ALEXANDRIA, Va., Aug. 31, 2021 – Since 2020, Sea Shepherd has been battling in court to save the Māui dolphin from extinction. Endemic to New Zealand, the Māui dolphin population has been decimated – a victim of bycatch in fisheries using gillnets and trawls. The Māui dolphin is the world’s most endangered marine dolphin.
Last year, Sea Shepherd filed a motion for a preliminary injunction in the United States Court of International Trade. This preliminary injunction asked that the judge order the U.S. government to uphold its legal responsibility under the Marine Mammal Protection Act to ban New Zealand seafood imports from fisheries that are killing Māui dolphins. A ban is required when an importing nation fails – as New Zealand has done here – to protect marine mammals from bycatch in accord with U.S. standards.
In opposing Sea Shepherd, the defendants – which include the New Zealand government – have consistently and strongly asserted that fisheries restrictions in recent years have not only halted the Māui dolphin’s decline but have also allowed their numbers to increase. However, a recently leaked report issued by New Zealand government scientists shows that the population has fallen to 54 individuals – down by 14% from the prior abundance estimate of 63. Of particular concern, evidence reviewed by Sea Shepherd suggests that the scientific work documenting this decline was completed in early 2021, but New Zealand has remained steadfast in claiming that the population had stabilized or begun to increase.

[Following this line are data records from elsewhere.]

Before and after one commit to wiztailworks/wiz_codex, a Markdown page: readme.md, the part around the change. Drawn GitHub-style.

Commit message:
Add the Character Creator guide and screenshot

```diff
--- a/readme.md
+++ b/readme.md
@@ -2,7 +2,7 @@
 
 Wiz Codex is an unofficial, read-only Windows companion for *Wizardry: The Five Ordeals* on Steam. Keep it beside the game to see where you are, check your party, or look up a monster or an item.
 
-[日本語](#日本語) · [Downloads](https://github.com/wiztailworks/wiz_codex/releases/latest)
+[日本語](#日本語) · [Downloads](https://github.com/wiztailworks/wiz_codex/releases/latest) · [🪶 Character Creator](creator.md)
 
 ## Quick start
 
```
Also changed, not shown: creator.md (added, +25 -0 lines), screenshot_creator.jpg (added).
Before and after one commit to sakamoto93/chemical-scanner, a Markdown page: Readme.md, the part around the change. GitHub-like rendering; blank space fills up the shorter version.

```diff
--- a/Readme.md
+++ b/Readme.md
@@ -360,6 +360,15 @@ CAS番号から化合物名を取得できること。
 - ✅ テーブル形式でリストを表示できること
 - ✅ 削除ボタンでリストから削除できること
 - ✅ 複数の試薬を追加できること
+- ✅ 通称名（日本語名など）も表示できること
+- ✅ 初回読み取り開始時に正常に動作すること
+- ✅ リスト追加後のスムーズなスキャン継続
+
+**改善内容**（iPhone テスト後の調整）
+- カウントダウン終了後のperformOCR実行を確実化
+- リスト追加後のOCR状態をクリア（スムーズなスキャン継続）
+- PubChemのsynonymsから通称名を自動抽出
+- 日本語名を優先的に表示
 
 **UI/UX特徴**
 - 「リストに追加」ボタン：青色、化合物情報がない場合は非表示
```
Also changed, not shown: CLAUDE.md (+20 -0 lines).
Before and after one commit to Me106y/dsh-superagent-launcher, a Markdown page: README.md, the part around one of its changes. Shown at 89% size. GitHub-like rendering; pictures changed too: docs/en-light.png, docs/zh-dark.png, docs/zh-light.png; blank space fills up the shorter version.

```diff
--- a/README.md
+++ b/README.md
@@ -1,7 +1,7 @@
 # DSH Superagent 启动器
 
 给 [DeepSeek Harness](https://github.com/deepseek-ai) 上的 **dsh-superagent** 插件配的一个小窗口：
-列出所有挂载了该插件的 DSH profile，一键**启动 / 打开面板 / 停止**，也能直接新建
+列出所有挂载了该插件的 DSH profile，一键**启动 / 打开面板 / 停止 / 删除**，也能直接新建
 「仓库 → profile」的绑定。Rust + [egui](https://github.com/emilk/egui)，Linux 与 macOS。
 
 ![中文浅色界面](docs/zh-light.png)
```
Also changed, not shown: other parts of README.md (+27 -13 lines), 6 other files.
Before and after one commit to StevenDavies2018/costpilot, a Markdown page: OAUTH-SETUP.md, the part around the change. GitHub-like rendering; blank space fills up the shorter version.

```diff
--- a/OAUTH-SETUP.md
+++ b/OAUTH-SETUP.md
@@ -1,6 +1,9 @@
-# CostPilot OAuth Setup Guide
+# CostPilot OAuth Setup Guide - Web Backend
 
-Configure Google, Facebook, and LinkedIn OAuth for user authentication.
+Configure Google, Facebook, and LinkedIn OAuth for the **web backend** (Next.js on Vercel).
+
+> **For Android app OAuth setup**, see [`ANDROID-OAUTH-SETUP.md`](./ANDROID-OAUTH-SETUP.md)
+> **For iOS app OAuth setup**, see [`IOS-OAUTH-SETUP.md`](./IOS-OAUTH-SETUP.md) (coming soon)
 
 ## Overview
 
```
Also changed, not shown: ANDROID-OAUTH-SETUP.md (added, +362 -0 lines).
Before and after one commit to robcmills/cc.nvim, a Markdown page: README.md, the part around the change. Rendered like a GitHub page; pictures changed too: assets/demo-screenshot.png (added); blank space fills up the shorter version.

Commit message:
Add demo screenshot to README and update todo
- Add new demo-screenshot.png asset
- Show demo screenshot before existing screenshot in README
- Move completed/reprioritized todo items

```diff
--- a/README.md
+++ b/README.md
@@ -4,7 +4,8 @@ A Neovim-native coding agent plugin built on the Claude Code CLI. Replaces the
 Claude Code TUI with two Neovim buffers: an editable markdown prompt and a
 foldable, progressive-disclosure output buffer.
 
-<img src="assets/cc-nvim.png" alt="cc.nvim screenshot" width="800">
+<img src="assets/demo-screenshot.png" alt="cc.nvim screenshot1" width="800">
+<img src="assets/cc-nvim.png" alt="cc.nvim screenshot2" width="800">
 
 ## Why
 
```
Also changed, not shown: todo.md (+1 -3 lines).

While a drop in population to 54 dolphins is cause for serious concern, the number is more likely below 50 because the new estimate does not account for dolphin mortality between 2020 and 2021. If so, this is the first time that the Māui dolphin population has declined to this extent. The low population size is especially alarming because dolphin populations that drop to such a level often suddenly decline to extinction. For example, the now-extinct Chinese Yangtze River dolphin experienced precipitous declines when they reached similarly small numbers.
This distressing news also comes at a time when New Zealand is considering plans to double the commercial gillnetting and trawling catch limits for snapper on the west coast of the North Island. The higher quota would significantly increase fishing efforts in the Māui dolphin habitat – thereby compounding the risk of death through bycatch.
The continuing decline in Māui dolphin populations and the proposed increased fishing levels in their habitat render the court’s upcoming injunction decision even more important. Indeed, an import ban encouraging stronger New Zealand protections would likely be the only thing standing between the Māui dolphin and extinction.